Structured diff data
* * * * *
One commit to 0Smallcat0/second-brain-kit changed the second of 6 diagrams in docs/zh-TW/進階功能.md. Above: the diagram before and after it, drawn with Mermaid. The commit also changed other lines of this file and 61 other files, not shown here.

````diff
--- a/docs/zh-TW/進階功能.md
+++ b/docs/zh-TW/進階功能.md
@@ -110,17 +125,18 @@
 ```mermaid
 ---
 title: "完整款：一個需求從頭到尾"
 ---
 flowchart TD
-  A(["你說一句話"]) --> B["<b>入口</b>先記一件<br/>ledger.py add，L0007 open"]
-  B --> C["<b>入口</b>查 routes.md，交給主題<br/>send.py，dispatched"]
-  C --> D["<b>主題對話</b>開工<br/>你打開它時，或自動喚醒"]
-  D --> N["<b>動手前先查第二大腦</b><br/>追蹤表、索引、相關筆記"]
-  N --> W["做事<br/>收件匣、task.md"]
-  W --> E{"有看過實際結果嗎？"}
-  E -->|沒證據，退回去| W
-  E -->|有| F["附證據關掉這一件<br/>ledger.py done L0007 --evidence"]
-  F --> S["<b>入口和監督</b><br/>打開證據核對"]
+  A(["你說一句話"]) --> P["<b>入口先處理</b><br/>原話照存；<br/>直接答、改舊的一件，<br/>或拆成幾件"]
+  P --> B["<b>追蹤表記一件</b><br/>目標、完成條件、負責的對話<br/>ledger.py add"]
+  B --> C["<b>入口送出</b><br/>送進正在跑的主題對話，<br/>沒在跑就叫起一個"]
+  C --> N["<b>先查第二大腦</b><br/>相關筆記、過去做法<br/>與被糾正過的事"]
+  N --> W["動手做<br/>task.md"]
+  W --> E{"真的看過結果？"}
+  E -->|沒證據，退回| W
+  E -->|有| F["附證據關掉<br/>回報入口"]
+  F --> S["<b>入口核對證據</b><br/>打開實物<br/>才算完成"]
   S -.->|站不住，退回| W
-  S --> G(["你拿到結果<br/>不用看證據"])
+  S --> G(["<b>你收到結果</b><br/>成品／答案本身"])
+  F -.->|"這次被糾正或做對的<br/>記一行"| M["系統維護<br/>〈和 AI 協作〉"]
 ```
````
* * * * *
- [Exercise directions]
Scan each line of the entries above for the word "你說一句話" and report how many lines contain it, with nothing else.

- [Answer space]
2